Back in time
Cyril’s father, John, like his two older brothers Alan and Cyril, was born in the early 1920s. They grew up in the town of Port Credit, Ontario. Originally a Mississauga Ojibwe First Nations settlement (original inhabitants of Canada) and a fur trading post. When the three brothers lived there, it was no more than a hamlet.
It is 1940 when Cyril’s uncles, Alan and Cyril, volunteer to fight in the war against Nazi Germany. Like many Canadian young men at the time. It is almost self-evident. You go because your father went in World War I. You go because it is the right thing to do. You go because everyone goes. Cyril even added an extra year to his age when he signed up.
John, the youngest of the three, did not get involved in the war until 1943. He ends up on the war frigate “The Chebogue”. Near Londonderry, the frigate is torpedoed by the Germans. John survives the attack and is allowed to go home. But after a short leave of absence, he registers again to continue his service at sea.
Alan and Cyril land on the beaches of Normandy in June 1944. There, on Juno Beach, in the chaos of D-Day, the two brothers find each other. From a distance, but close enough to wave to each other. Alan is left on the beaches of Normandy to make repairs. Cyril moves further into France with his platoon, on to Germany. It will be the last time the two brothers see each other.
Cyril dies on March 5, 1945, during heavy fighting in Germany. 22 years old. He is buried at the Canadian War Cemetery in Groesbeek. John and Alan return home as liberators in 1945. To a world where nothing seems to have changed.
Back in Canada
Cyril pauses and his eyes get misty. Even now, as a child born after the war, and 75 years later, it is hard for him to tell the story of his father and uncles. With “yes, I am named after my uncle Cyril,” he continues, “and apparently I take after him,” he laughs.
Of course, they had also felt the effects of World War II in Canada. But that was nothing compared to how things had been in Europe. And the boys who came back had to deal with that. According to Cyril, that’s one of the reasons his father took a prominent role in the Port Credit Legion, an organization dedicated to the welfare of war veterans. After the death of Cyril’s uncle Alan in 1953, his father felt responsible for keeping the family history alive as well.
Cyril’s father has regularly returned to Europe and the Netherlands to visit the places that were so important to him and his brothers. Also, around May 4 and 5. Cyril went with him several times. “Together with my brothers and sisters. Each time I go, I find it is impressive to see how many people still come out to honour the liberators.”

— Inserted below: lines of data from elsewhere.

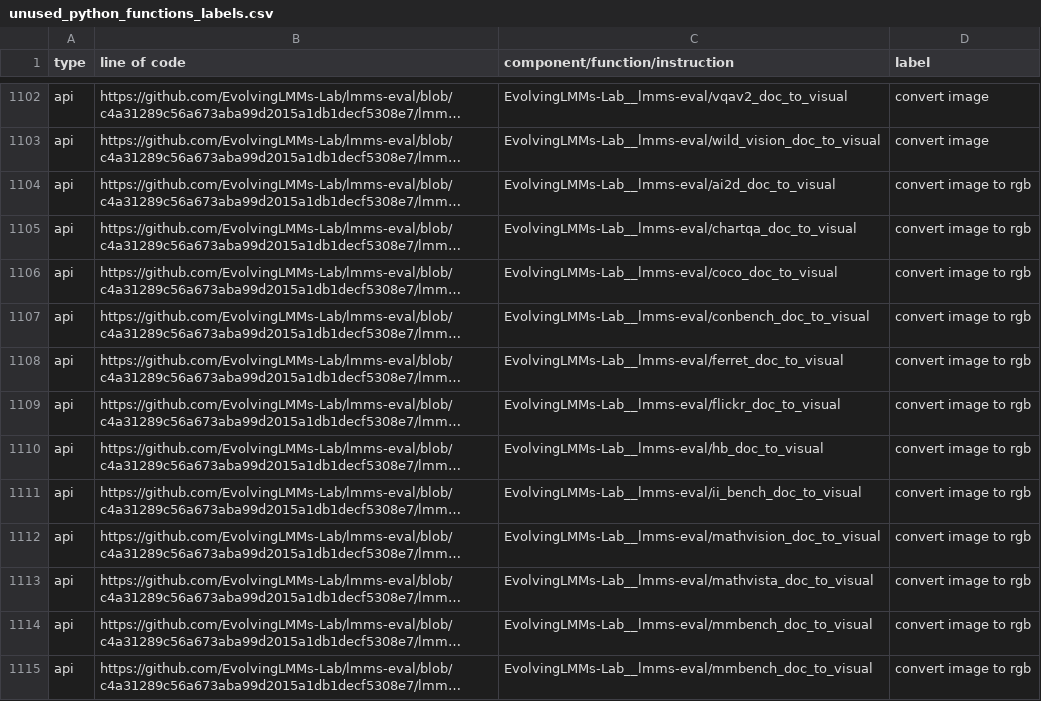
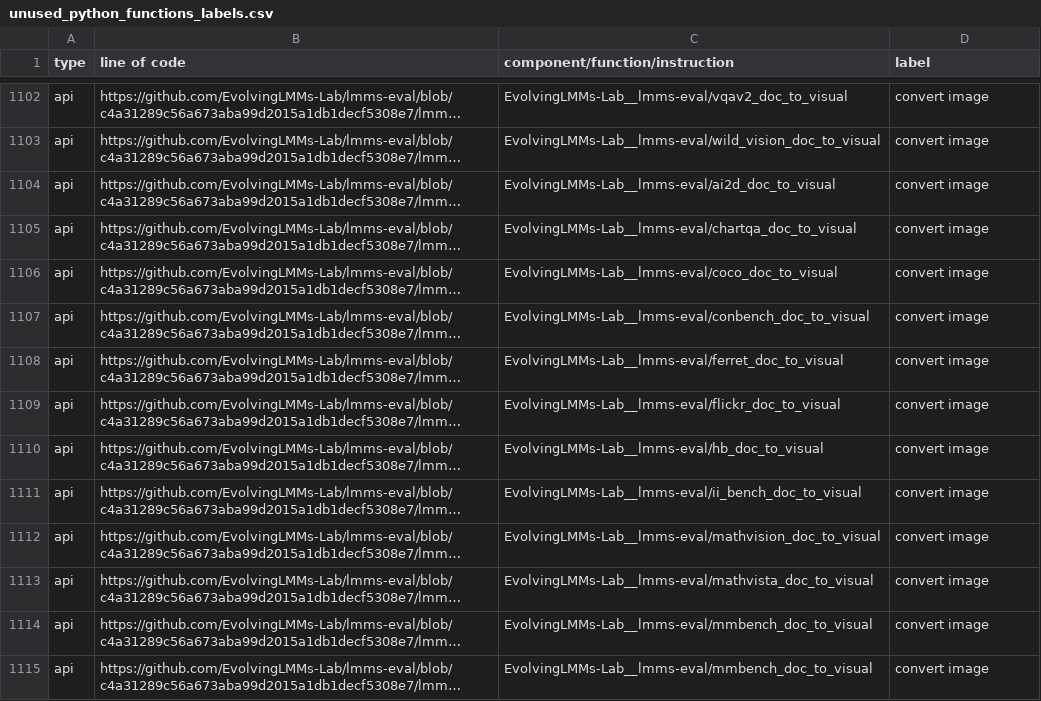
Before and after one commit to zhimin-z/EvalEng, a CSV file: data/unused_python_functions_labels.csv, drawn as a sheet; only a part is shown, gaps mark what is left out; long unchanged cells end in …; the diff covers the shown part only; the diff names each change by its address in the sheet, - before the commit and + after, or states it on an @@ line.

```diff
--- a/data/unused_python_functions_labels.csv
+++ b/data/unused_python_functions_labels.csv
-D1104:D1115 (label): convert image to rgb
+D1104:D1115 (label): convert image
```
Also changed, not shown: 12 edited cells elsewhere in this file.
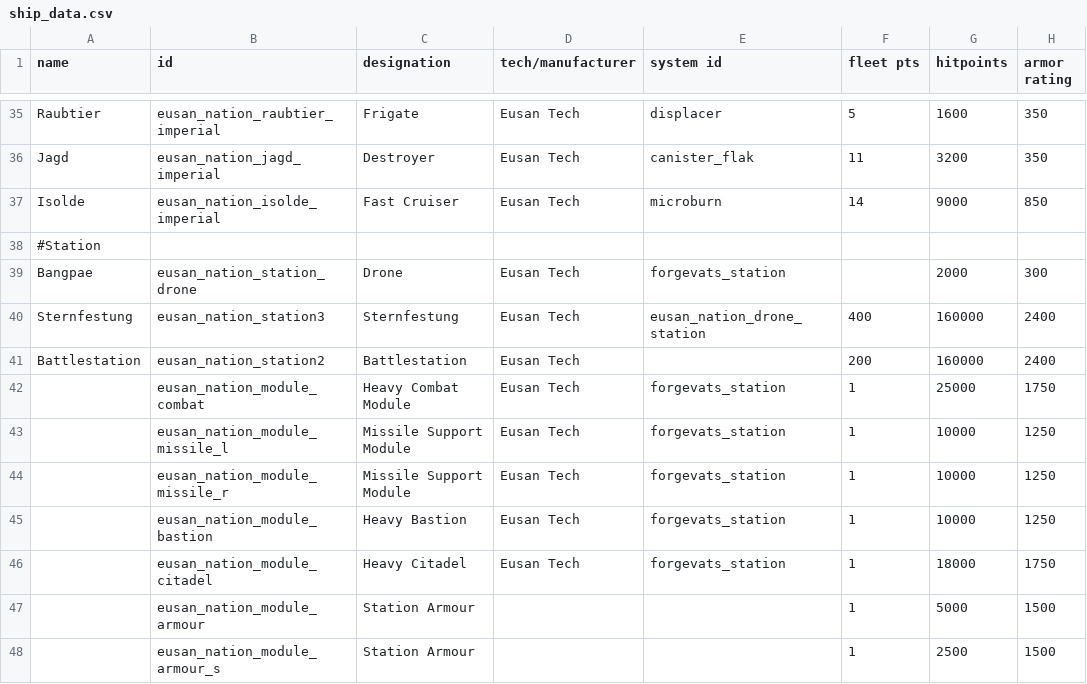
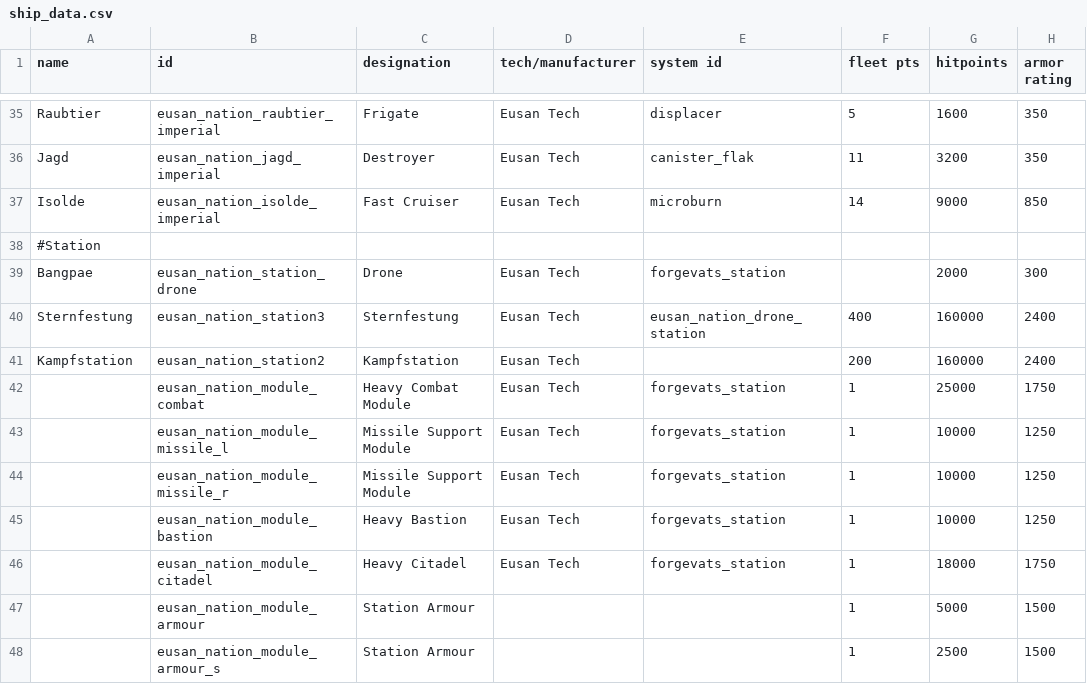
Before and after one commit to naslee2/SignalisMod, a CSV file: data/hulls/ship_data.csv, drawn as a sheet; only a part is shown, gaps mark what is left out; the diff names each change by its address in the sheet, - before the commit and + after, or states it on an @@ line.

```diff
--- a/data/hulls/ship_data.csv
+++ b/data/hulls/ship_data.csv
-A41 (name): Battlestation
+A41 (name): Kampfstation
-C41 (designation): Battlestation
+C41 (designation): Kampfstation
```
Also changed, not shown: data/campaign/industries.csv, data/strings/descriptions.csv, 3 other files.
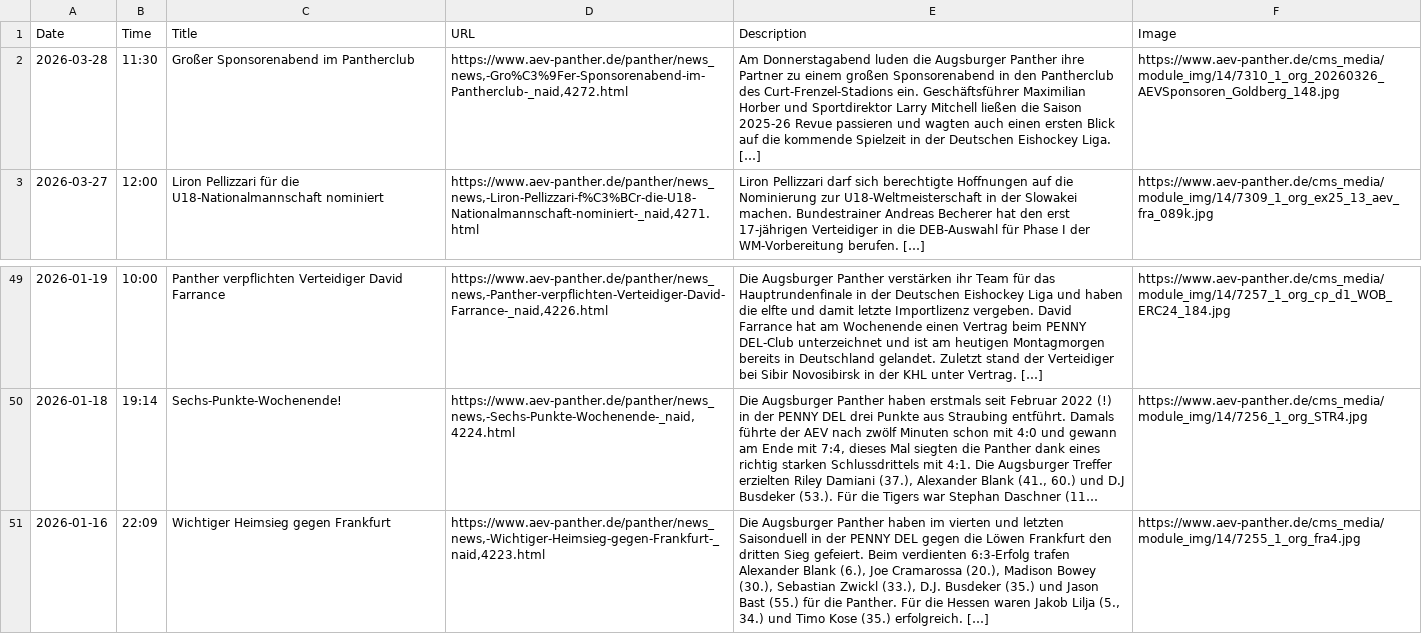
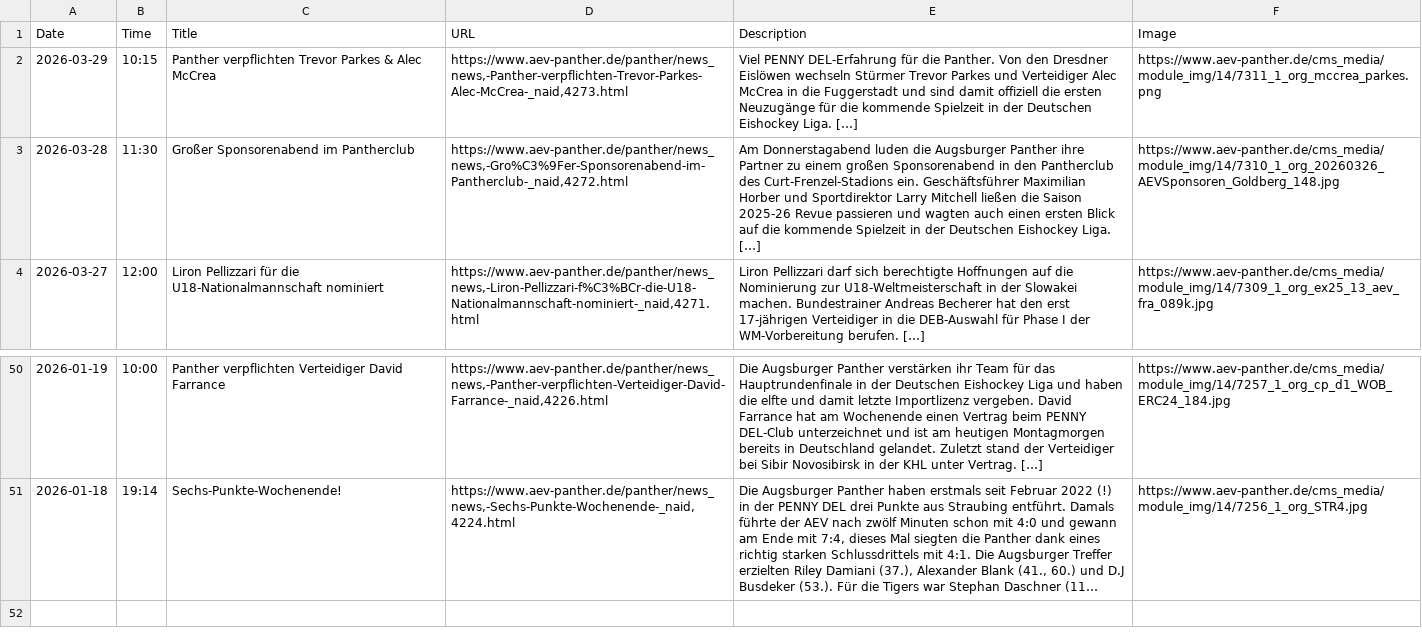
Before and after one commit to bennokress/rss-feeds, a TSV file: Augsburger Panther/articles.tsv, drawn as a sheet; only a part is shown, gaps mark what is left out; long unchanged cells end in …; removed rows and columns are numbered as before the commit, all else as after; the diff names each change by its address in the sheet, - before the commit and + after, or states it on an @@ line.

```diff
--- a/Augsburger Panther/articles.tsv
+++ b/Augsburger Panther/articles.tsv
+row 2: 2026-03-29 | 10:15 | Panther verpflichten Trevor Parkes & Alec McCrea | https://www.aev-panther.de/panther/news_news,-Panther-verpflichten-Trevor-Parkes-Alec-McCrea-_naid,4273.html | Viel PENNY DEL-Erfahrung für die Panther. Von den Dresdner Eislöwen wechseln Stürmer Trevor Parkes und Verteidiger Alec McCrea in die Fuggerstadt und sind damit offiziell die ersten Neuzugänge für die kommende Spielzeit in der Deutschen Eishockey Liga. […] | https://www.aev-panther.de/cms_media/module_img/14/7311_1_org_mccrea_parkes.png
-row 51: 2026-01-16 | 22:09 | Wichtiger Heimsieg gegen Frankfurt | https://www.aev-panther.de/panther/news_news,-Wichtiger-Heimsieg-gegen-Frankfurt-_naid,4223.html | Die Augsburger Panther haben im vierten und letzten Saisonduell in der PENNY DEL gegen die Löwen Frankfurt den dritten Sieg gefeiert. Beim verdienten 6:3-Erfolg trafen Alexander Blank (6.), Joe Cramarossa (20.), Madison Bowey (30.), Sebastian Zwickl (33.), D.J. Busdeker (35.) und Jason Bast (55.) für die Panther. Für die Hessen waren Jakob Lilja (5., 34.) und Timo Kose (35.) erfolgreich. […] | https://www.aev-panther.de/cms_media/module_img/14/7255_1_org_fra4.jpg
```
Also changed, not shown: 1 other file.
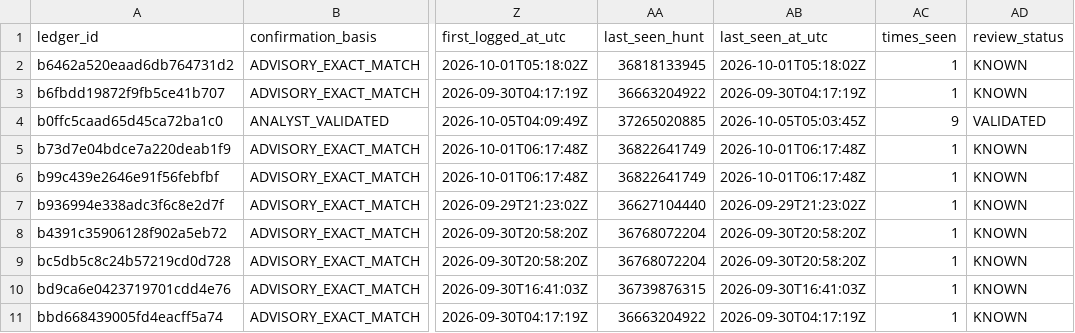
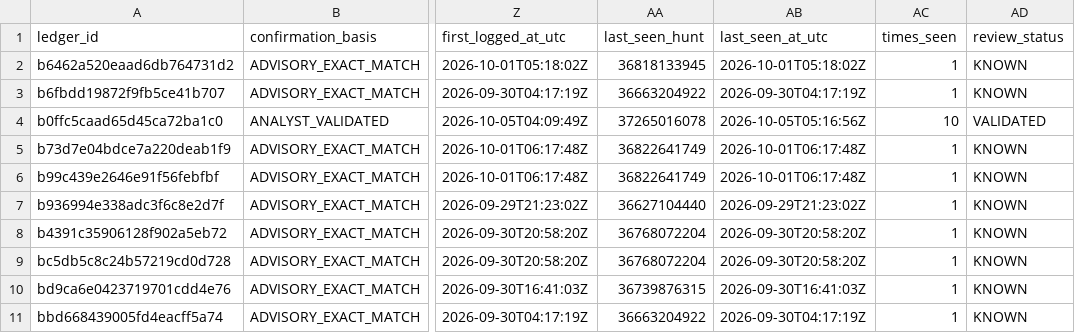
Before and after one commit to OpenSource-For-Freedom/Huginn, a CSV file: ledger/cve_ledger/packagist-b.csv, drawn as a sheet; only a part is shown, gaps mark what is left out; the diff names each change by its address in the sheet, - before the commit and + after, or states it on an @@ line.

```diff
--- a/ledger/cve_ledger/packagist-b.csv
+++ b/ledger/cve_ledger/packagist-b.csv
-AA4 (last_seen_hunt): 37265020885
+AA4 (last_seen_hunt): 37265016078
-AB4 (last_seen_at_utc): 2026-10-05T05:03:45Z
+AB4 (last_seen_at_utc): 2026-10-05T05:16:56Z
-AC4 (times_seen): 9
+AC4 (times_seen): 10
```
Also changed, not shown: ledger/cve_ledger/pypi-0.csv, ledger/cve_ledger/pypi-2.csv, 7 other files.
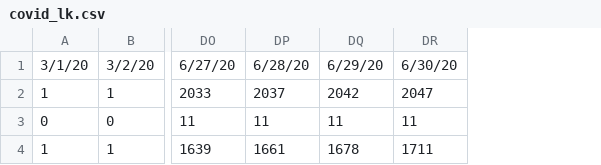
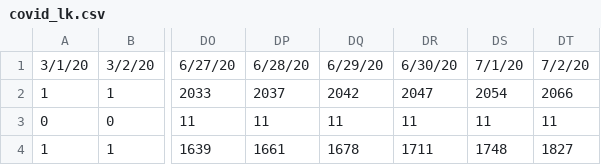
Before and after one commit to arimacdev/covid19-srilankan-data, a CSV file: Daily/covid_lk.csv, drawn as a sheet; only a part is shown, gaps mark what is left out; the diff names each change by its address in the sheet, - before the commit and + after, or states it on an @@ line.

Commit message:
7/2/20

```diff
--- a/Daily/covid_lk.csv
+++ b/Daily/covid_lk.csv
+column DS, rows 1-4: 7/1/20 | 2054 | 11 | 1748
+column DT, rows 1-4: 7/2/20 | 2066 | 11 | 1827
```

John Hare died on December 12, 2018. The last veteran of his family. But the commemoration does not end there. “Last May, I travelled with my brothers to all the memorial sites in Europe. And my son, Jeff Cyril Hare, in turn, visited the grave of his great-uncle Cyril in Groesbeek. In Covid-19 times, of course, everything is different. And we have yet to see when all this will be over. But we will commemorate either way.”